[[ Data extracts open ]]
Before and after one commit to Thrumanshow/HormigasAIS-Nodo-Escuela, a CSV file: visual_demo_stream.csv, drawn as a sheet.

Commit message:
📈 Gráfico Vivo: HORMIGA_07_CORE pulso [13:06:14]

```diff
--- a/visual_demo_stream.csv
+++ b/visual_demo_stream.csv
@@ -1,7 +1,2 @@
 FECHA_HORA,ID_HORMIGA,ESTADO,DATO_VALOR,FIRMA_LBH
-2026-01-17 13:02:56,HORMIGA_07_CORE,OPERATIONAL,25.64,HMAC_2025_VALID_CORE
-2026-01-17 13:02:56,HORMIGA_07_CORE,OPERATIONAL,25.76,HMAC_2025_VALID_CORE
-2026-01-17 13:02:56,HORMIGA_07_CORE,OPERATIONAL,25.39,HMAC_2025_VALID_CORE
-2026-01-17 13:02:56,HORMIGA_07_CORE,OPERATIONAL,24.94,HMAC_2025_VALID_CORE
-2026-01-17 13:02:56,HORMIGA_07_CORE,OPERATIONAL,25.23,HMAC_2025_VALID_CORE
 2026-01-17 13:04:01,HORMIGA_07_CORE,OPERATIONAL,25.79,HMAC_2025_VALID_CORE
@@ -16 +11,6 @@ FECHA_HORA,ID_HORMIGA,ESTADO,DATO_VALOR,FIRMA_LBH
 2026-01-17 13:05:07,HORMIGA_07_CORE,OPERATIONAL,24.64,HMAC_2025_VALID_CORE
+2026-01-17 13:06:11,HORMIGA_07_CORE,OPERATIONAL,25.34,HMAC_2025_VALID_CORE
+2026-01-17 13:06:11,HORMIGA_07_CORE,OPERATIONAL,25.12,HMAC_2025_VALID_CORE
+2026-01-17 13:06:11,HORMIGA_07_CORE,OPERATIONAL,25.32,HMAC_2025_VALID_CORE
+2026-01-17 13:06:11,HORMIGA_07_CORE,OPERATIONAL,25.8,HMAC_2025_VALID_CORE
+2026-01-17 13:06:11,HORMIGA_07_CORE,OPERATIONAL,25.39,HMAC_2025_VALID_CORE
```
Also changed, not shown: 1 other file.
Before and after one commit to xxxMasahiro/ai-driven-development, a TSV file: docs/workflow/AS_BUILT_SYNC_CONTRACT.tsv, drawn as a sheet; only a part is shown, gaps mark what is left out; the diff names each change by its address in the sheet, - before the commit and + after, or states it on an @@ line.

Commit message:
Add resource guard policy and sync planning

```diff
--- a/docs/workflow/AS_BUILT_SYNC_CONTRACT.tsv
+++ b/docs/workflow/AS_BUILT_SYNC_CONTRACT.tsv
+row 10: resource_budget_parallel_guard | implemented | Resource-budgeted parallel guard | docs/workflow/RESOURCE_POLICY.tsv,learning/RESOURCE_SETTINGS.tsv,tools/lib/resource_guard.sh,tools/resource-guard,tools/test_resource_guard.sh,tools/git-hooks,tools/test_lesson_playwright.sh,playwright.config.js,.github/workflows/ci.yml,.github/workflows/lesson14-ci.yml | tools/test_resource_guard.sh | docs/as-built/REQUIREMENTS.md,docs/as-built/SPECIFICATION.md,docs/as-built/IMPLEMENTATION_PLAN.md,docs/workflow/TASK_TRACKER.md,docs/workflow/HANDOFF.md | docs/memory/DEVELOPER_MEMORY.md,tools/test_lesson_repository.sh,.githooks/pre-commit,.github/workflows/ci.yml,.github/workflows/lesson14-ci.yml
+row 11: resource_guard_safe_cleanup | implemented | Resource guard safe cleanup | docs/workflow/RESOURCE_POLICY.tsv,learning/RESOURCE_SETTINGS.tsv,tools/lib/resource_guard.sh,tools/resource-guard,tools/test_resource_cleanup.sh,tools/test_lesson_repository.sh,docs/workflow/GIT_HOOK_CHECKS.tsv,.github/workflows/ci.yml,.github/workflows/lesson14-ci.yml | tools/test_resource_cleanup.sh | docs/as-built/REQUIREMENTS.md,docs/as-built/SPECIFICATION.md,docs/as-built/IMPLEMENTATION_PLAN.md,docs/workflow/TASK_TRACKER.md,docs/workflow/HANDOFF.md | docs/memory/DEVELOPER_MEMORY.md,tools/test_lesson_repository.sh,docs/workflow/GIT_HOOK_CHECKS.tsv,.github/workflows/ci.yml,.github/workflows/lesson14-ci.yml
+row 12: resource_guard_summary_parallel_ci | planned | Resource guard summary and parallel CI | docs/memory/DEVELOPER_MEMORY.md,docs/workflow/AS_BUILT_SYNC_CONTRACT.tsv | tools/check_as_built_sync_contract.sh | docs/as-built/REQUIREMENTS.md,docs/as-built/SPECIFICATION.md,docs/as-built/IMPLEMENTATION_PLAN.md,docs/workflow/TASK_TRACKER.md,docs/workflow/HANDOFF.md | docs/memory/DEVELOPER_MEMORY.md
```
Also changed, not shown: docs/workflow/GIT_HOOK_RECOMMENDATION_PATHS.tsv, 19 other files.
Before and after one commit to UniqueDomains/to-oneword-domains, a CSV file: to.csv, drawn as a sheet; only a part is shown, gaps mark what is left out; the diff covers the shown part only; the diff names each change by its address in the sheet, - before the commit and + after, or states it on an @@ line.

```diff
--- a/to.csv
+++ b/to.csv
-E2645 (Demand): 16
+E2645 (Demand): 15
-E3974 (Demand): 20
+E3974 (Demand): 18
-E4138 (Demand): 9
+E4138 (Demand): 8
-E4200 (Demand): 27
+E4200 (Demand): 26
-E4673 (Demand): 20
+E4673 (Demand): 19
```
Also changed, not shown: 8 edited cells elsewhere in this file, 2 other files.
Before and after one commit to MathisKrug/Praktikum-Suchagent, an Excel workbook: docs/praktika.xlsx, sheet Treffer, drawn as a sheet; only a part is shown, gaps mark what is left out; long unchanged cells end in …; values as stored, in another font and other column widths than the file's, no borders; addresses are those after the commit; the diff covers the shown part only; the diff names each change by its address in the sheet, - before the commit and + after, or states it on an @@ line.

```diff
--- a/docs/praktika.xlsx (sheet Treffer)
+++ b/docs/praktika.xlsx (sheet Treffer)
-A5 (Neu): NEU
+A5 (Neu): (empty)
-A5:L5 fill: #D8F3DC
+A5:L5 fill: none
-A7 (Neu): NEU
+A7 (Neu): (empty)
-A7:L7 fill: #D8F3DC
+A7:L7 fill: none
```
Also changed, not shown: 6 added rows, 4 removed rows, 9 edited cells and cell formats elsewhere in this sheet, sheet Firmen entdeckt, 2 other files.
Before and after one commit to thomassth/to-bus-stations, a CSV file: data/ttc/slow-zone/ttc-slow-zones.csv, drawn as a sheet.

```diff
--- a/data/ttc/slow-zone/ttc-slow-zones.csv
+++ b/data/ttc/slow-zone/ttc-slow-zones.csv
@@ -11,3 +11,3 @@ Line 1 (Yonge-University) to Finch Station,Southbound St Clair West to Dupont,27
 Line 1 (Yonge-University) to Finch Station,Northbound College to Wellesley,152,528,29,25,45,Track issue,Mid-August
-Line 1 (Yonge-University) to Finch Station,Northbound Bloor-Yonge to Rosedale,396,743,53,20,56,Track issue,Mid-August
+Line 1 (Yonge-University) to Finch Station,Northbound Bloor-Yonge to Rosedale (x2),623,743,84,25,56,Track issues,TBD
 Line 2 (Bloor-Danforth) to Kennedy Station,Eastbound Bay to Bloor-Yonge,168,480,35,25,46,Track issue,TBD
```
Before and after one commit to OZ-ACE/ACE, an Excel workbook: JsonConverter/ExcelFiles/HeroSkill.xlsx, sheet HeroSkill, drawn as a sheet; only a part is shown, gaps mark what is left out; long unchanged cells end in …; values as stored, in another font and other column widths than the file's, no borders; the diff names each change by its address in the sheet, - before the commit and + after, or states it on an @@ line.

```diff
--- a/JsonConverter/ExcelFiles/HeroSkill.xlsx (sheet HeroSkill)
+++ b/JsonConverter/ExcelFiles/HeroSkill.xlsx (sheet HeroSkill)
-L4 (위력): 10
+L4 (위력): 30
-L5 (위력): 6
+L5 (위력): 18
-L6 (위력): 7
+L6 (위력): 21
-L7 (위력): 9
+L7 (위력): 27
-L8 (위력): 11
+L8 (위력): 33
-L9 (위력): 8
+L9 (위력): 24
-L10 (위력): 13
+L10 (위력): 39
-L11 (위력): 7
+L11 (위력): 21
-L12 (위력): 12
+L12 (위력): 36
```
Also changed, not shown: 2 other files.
[[ Data extracts closed ]]
Exercise: Extract, from the listing above, every line where the string "edited" occurs.

Result for this exercise:
Also changed, not shown: 8 edited cells elsewhere in this file, 2 other files.
Also changed, not shown: 6 added rows, 4 removed rows, 9 edited cells and cell formats elsewhere in this sheet, sheet Firmen entdeckt, 2 other files.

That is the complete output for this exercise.